Recently, Liz and I were at some big function and an obviously neat, neat woman was telling us how much she loved getting the Watson Wire.
The smart, well-read person then asked Liz what she thought about me sending it with so many stories about the family and such. Liz quickly replied, “It’s like one of those embarrassing year-end Christmas letters, except it’s every week.”
Well, I was going to write a pretty fine “end of the year” Wire for today. But, thinking about it, I realized it would sound just like one of those letters.
So, grudgingly and without admitting Liz was right, which I’ve refused to do since I was about 15, I’m throwing it out. (Frankly, I think Liz was a little harsh, which is just the excuse I need to rationalize the fact that I haven’t even thought about a gift for her for Christmas.)
I will mention a couple of things I’ve done over the last couple of weeks, as I’ve been wrapping up the year. On Sunday, I spoke in the opening ceremonies of the FIRST Lego League, an incredibly energizing organization in which fairly young kids – aged 9 to 14 – build robots out of Legos that compete in different science-related challenges. Focusing these kids on learning science and engineering – and making it as cool as sports – is outstanding and exciting. You can see KVUE’s videos of the event here and here.
And today, I’m tagging along with some of my friends at Meals on Wheels to deliver food to some folks around the district. This is a great program wherever it’s done, but the Austin folks do an exceptional job serving people. If you want to check in at www.kirkwatson.com over the holidays, I’ll try to post some pictures from the day.
And it just wouldn’t be the end of 2007 without a transportation controversy.
As you may have seen, I sent a letter this week to the Texas Department of Transportation. It came out of some scary announcements that TxDOT has made recently about very deep budget cuts that could halt a lot of road building across the state. You can read the text of the letter here.
Naturally, TxDOT’s pronouncements are bad news. It would be even worse, I imagine, if any of us knew what they meant. Unfortunately, TxDOT hasn’t told folks just what projects are going to be put on ice or when they’ll get started again.
The other problem in Central Texas is that the state committed a whole lot of money to five badly needed highway improvements in the region. Unfortunately, it still wasn’t enough, so CAMPO – a board of mostly elected officials, which I chair – voted to toll the improvements in order to build and pay for them.
Keep in mind, we’re mostly talking about new expressways on existing routes such as Highway 71, 183, or 290 – upgrades that will keep people from having to wait at stop lights.
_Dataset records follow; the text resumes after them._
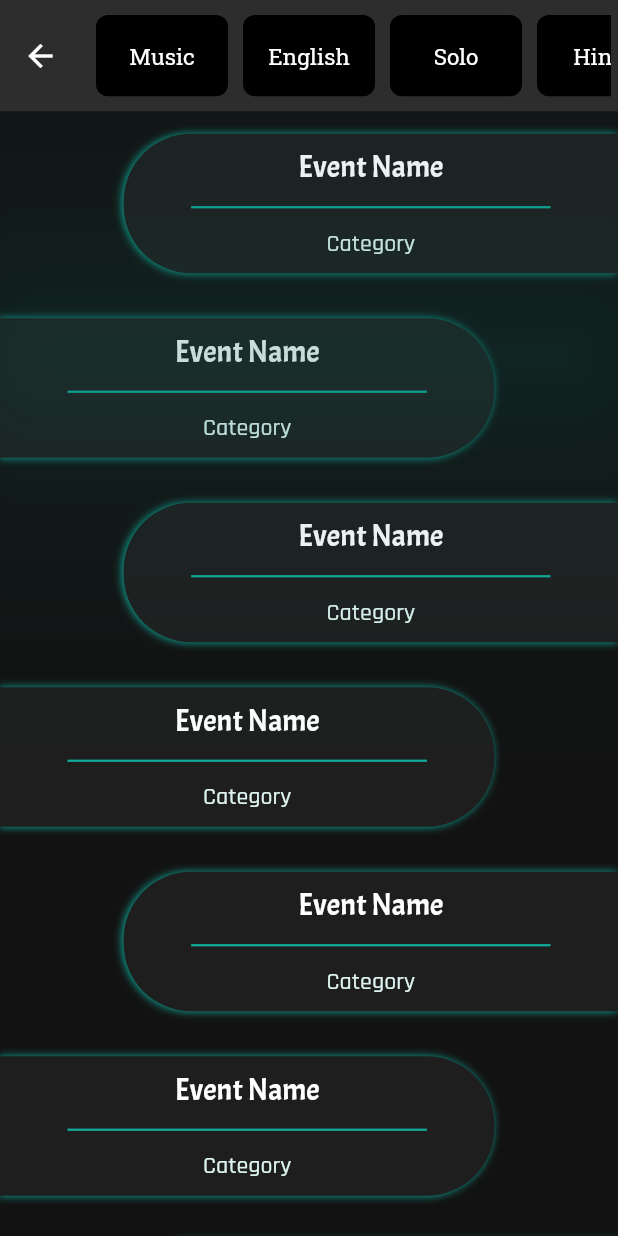
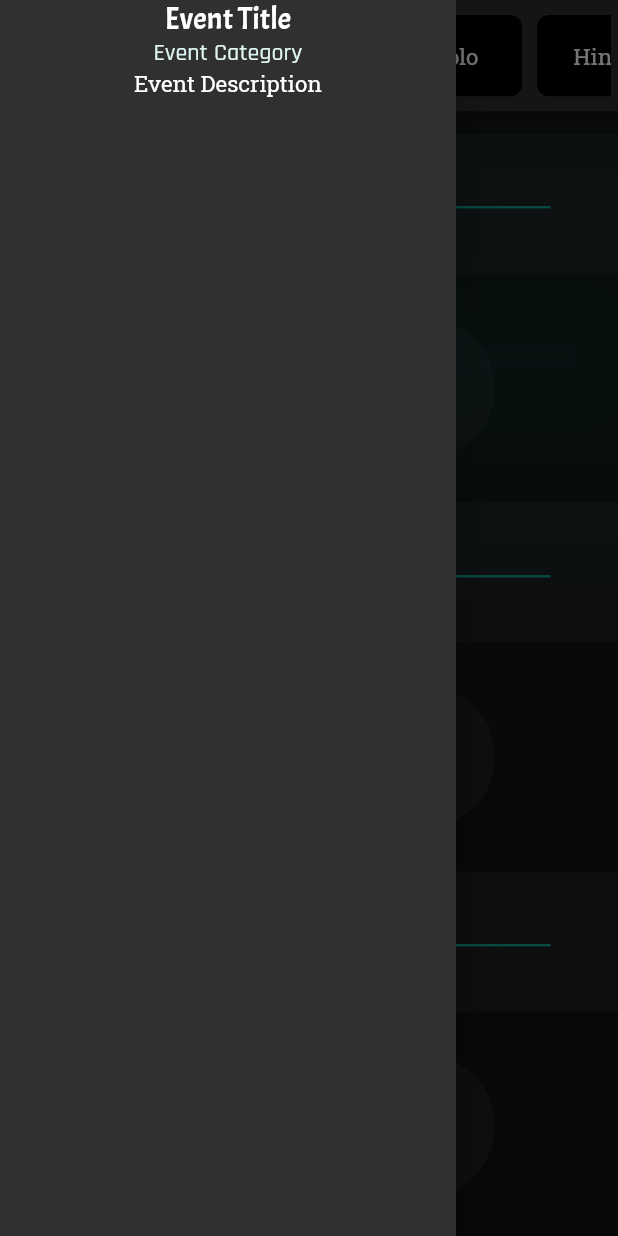
Before and after one commit to sonalika2001/Events-Page, a Flutter app: the screen it shows after launch, with the side drawer open (before the commit the screen has no drawer), on a phone screen of 412 x 824 dp. Run offline on Flutter 3.47's test engine with Material 2 defaults, Android fonts, the phone set to English and light mode, and no system bars.

Commit message:
added drawer and openDrawer trigger

```diff
--- a/lib/constants.dart
+++ b/lib/constants.dart
@@ -55,14 +55,6 @@ BoxDecoration eventTileStyle(int index) {
     borderRadius: index % 2 != 0
         ? BorderRadius.only(topRight: kradius, bottomRight: kradius)
         : BorderRadius.only(topLeft: kradius, bottomLeft: kradius),
-    boxShadow: [
-      BoxShadow(
-        color: kShadowColor,
-        blurRadius: 4,
-        offset: Offset.fromDirection(
-          3,
-        ),
-      ),
-    ],
+
   );
 }
--- a/lib/events_screen.dart
+++ b/lib/events_screen.dart
@@ -2,9 +2,12 @@ import 'package:flutter/material.dart';
 import 'package:events_page/widgets/events_list.dart';
 import 'package:events_page/widgets/fliters.dart';
 import 'constants.dart';
+import 'package:events_page/widgets/drawers.dart';
 
 class EventsScreen extends StatelessWidget {
   final GlobalKey<ScaffoldState> scaffoldKey = GlobalKey();
+
+
 
   @override
   Widget build(BuildContext context) {
@@ -14,14 +17,13 @@ class EventsScreen extends StatelessWidget {
       body: EventsList(),
       appBar: AppBar(
         automaticallyImplyLeading: false,
-
         elevation: 100,
         shadowColor: kShadowColor,
         toolbarHeight: 0.09 * MediaQuery.of(context).size.height,
         backgroundColor: kDarkThemeContrast1,
         actions: [
           Padding(
-            padding: const EdgeInsets.symmetric(horizontal:15.0),
+            padding: const EdgeInsets.symmetric(horizontal: 15.0),
             child: GestureDetector(
               child: Icon(
                 Icons.arrow_back,
@@ -34,10 +36,11 @@ class EventsScreen extends StatelessWidget {
           ),
           Expanded(child: FiltersList()),
         ],
-
       ),
-
-
+      drawer: EventDrawer(),
+      drawerEnableOpenDragGesture: false,
+      endDrawer: EventDrawer(),
+      endDrawerEnableOpenDragGesture: false,
     );
   }
 }
--- a/lib/main.dart
+++ b/lib/main.dart
@@ -1,3 +1,4 @@
+
 import 'package:flutter/material.dart';
 import 'package:events_page/events_screen.dart';
 
@@ -11,6 +12,7 @@ class EventsPage extends StatelessWidget {
   Widget build(BuildContext context) {
     return MaterialApp(
       home: EventsScreen(),
+      theme: ThemeData.dark(),
     );
   }
 }
--- /dev/null
+++ b/lib/widgets/drawers.dart
@@ -0,0 +1,31 @@
+import 'package:flutter/material.dart';
+import 'package:events_page/constants.dart';
+
+class EventDrawer extends StatelessWidget {
+  @override
+  Widget build(BuildContext context) {
+    return Drawer(
+      child: SafeArea(
+        child: Center(
+          child: Column(
+            crossAxisAlignment: CrossAxisAlignment.center,
+            children: <Widget>[
+              Text(
+                'Event Title',
+                style: kEventTextStyle,
+              ),
+              Text(
+                'Event Category',
+                style: kCategoryTextStyle,
+              ),
+              Text(
+                'Event Description',
+                style: kFilterTextStyle,
+              ),
+            ],
+          ),
+        ),
+      ),
+    );
+  }
+}
--- a/lib/widgets/events_list.dart
+++ b/lib/widgets/events_list.dart
@@ -4,6 +4,7 @@ import 'slidable_list.dart';
 
 class EventsList extends StatefulWidget {
   final Key swipeKey = Key('swipeKey');
+
   @override
   _EventsListState createState() => _EventsListState();
 }
@@ -12,7 +13,11 @@ class _EventsListState extends State<EventsList> {
   @override
   Widget build(BuildContext context) {
     return ListView(
-      children: alignedEventList(MediaQuery.of(context).size.width,widget.swipeKey),
+      children: alignedEventList(
+        MediaQuery.of(context).size.width,
+        widget.swipeKey,
+        context,
+      ),
     );
   }
 }
--- a/lib/widgets/slidable_list.dart
+++ b/lib/widgets/slidable_list.dart
@@ -4,13 +4,20 @@ import 'aligned_list.dart';
 
 List<Widget> alignedTile = [];
 
-List<Widget> alignedEventList(var width, Key swipeKey) {
+List<Widget> alignedEventList(var width, Key swipeKey, BuildContext context) {
   for (int i = 0; i < 20; i++) {
     if (i % 2 != 0) {
       alignedTile.add(
-        Dismissible(
+        GestureDetector(
+          onTap: () {
+            Scaffold.of(context).openDrawer();
+          },
+                  child: Dismissible(
             key: swipeKey,
             direction: DismissDirection.startToEnd,
+            movementDuration: Duration(
+              microseconds: 100,
+            ),
             background: Padding(
               padding: EdgeInsets.all(15),
               child: Container(
@@ -18,7 +25,7 @@ List<Widget> alignedEventList(var width, Key swipeKey) {
               ),
             ),
             confirmDismiss: (direction) async {
-            print('swiped');
+              Scaffold.of(context).openDrawer();
               return false;
             },
             child: LeftAlignedListTile(
@@ -26,12 +33,20 @@ List<Widget> alignedEventList(var width, Key swipeKey) {
               width: width,
             ),
           ),
+        ),
       );
     } else {
       alignedTile.add(
-        Dismissible(
+        GestureDetector(
+          onTap: () {
+            Scaffold.of(context).openEndDrawer();
+          },
+                  child: Dismissible(
             key: swipeKey,
             direction: DismissDirection.endToStart,
+            movementDuration: Duration(
+              microseconds: 100,
+            ),
             background: Padding(
               padding: EdgeInsets.all(15),
               child: Container(
@@ -39,7 +54,7 @@ List<Widget> alignedEventList(var width, Key swipeKey) {
               ),
             ),
             confirmDismiss: (direction) async {
-            print('swiped');
+              Scaffold.of(context).openEndDrawer();
               return false;
             },
             child: RightAlignedListTile(
@@ -47,6 +62,7 @@ List<Widget> alignedEventList(var width, Key swipeKey) {
               width: width,
             ),
           ),
+        ),
       );
     }
   }
```
Lines whose indentation alone changed are shown as unchanged.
The existing roads will still be there and will remain untolled. In fact, CAMPO committed to maintaining the roads and forbidding the installation of additional stoplights, so the untolled roads will remain at least as appealing to people as they are right now, while the new ones will help others get through the stoplights faster.
This is what you’d call a transparent, publicly accountable tolling process.
But the whole package relied on a half-a-billion dollar commitment from TxDOT. Now, with the budget cuts, it looks like that commitment may be in jeopardy – not that you can get TxDOT to actually say that, or anything else about what’s going on.
Perhaps the biggest surprise to me from this year in office is how hard it can be to get a straight answer out of TxDOT, and how easy it can be to make a decision based on a piece of information, only to see that information change radically in a matter of weeks.
The best thing about the transportation debate is that it’s not a partisan issue. Republicans and Democrats are equally frustrated with TxDOT and concerned about Texas’ transportation funding crisis.
I hope, deeply, that we can spend the next year coming together to figure out how to solve these challenges that affect us all. I know it’ll be a big part of my 2008.